Following the announcement of the Treasury’s insurance scheme for events including music festivals, Culture Secretary Oliver Dowden writes for Music Week on the government’s support for the return of live music...
Over the last few weekends, tens of thousands of people have packed into fields in Suffolk, Dorset and elsewhere to enjoy the very first full-capacity music festivals since lockdown began.
After 18 months of cancellations, restrictions and disruptions, the return of festivals like Latitude, Bestival, and of packed theatres, music halls and sports stadiums, have felt like more than live events. They have been a long-missed and very welcome taste of the way things used to be. Now it’s time to make them the norm again.
Faced with one of the worst peacetime crises in modern history, our plan for live events has always been to rescue them from disaster, allow them to reopen as soon as possible and then support them to recover.
Having stabilised live events through unprecedented government rescue packages like our £2 billion Culture Recovery Fund, the £600m Sports Survival package and interventions like the furlough scheme, and with the remarkable success of our vaccine rollout and the four steps of our roadmap ticked off, we’re now in a position to look to the future.
So today we’re throwing our full weight behind festivals, shows, business events and others, with a government-backed insurance scheme that allows them to plan with confidence.
I know event organisers are raring to go. But after a year of uncertainty and disruption they’ve understandably questioned whether they have the security needed to put on events months in the planning.
Instead, we made sure that the live events could weather the Covid storm through some of the largest emergency support packages in the world.
The Culture Recovery Fund alone has supported more than 5,000 beloved cultural and heritage organisations, from some of the West End’s biggest producers to local festivals, and historic railways to nightclubs.
The UK’s live events put us on the map, with our festivals watched around the world
But now that audiences can return in full and vaccines have reduced the danger of further restrictions, it’s time to make the most of the UK’s jab bonus. Thanks to our particularly impressive progress, the UK economy is set to grow by 7% this year, according to the IMF - faster than any major economy in Europe.
So let’s get it firing - and let’s do so by powering up our live events industry, which is worth more than £70 billion to the UK economy annually and supports more than 700,000 jobs nationwide.
The UK’s live events put us on the map, with our festivals watched around the world and international conferences like the Southampton Boat Show contributing to a total £165 billion in events-related trade.
Today we’re bridging the gap in the market. Thanks to our government-backed scheme, festivals, trade shows and others will now be able to plan for the next 12 months with confidence.

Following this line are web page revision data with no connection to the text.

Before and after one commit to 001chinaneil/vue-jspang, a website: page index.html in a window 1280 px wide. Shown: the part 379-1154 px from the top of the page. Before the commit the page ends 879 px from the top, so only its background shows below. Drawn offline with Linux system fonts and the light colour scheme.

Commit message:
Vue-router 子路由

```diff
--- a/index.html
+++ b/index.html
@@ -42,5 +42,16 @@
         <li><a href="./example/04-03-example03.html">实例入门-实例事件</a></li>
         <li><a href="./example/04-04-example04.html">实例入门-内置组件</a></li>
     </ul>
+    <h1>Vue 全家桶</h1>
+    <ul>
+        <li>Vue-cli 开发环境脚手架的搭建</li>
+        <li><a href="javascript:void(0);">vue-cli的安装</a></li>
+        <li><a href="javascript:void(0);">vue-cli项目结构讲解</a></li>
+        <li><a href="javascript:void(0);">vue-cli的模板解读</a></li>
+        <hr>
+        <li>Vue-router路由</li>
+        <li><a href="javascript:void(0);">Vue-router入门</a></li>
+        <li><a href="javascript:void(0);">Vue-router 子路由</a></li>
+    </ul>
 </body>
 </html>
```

We’ve worked closely with insurers and the events industry to design a scheme that offers some of the most extensive cover of any country in the world, and I cannot wait to see it put into practice.
Just think how much we have to look forward to when that happens. These are the things that truly make life worth living: the packed-out field of festival goers, the buzzing hum of the audience just before the lights go down.
We’ve so sorely missed these moments - but now it’s time to embrace real life at its fullest once again.
Click here for all the reaction to the government's insurance scheme.